The Kenyan government has restored the emergency 999 line following a court order that commanded government agencies and telecommunications partners to have the number running in a month.
In July, the high court’s David Majanja ordered the parties to report back to him by July 31 and update him on the compliance on his order.
This was following a suit by Okiya Omtatah, who had sued the national police service, the attorney general, the Communications Commission of Kenya (CCK), the Commission of Implementation of the Constitution (CIC) and mobile operators Yu Mobile, Orange, Airtel and Safaricom, who he said needed to give reasons as to why the service had been discontinued.
Omtatah had also accused the police of abdicating their duties in fighting and preventing crime.
“The lack of toll free number is an impediment to the efficient and effective day to day administration and operations of police service,” Omtatah told the court.
Speaking to members of the media, Nairobi county commander Benson Kibui warned members of the public who he said had been abusing the service urging callers to restrict the emergency numbers to only ask for help.

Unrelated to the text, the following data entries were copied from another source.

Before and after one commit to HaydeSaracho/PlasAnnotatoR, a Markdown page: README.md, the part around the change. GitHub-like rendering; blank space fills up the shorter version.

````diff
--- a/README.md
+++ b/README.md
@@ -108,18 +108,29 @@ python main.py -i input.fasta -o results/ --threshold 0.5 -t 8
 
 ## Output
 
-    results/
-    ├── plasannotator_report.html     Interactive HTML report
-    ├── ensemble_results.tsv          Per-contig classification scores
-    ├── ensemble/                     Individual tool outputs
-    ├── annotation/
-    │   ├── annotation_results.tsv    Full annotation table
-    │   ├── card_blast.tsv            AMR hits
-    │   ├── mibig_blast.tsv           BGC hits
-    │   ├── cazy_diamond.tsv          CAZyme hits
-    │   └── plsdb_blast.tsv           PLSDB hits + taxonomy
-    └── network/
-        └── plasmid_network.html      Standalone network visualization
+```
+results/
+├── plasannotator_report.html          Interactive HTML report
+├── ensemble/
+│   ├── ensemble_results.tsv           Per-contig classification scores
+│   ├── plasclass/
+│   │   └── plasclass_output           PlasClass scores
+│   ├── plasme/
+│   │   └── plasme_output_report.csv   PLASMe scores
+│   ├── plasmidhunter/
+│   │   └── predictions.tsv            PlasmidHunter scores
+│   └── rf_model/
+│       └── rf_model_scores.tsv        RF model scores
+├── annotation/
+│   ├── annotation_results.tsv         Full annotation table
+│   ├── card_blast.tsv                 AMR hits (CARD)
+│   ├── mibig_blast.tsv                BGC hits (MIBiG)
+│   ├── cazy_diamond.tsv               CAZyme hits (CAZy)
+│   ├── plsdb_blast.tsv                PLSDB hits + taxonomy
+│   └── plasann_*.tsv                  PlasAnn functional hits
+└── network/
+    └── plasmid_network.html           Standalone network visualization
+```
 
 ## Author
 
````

Kibui said the hours following the restoration of the line callers were calling asking for details such as lodgings and where to eat.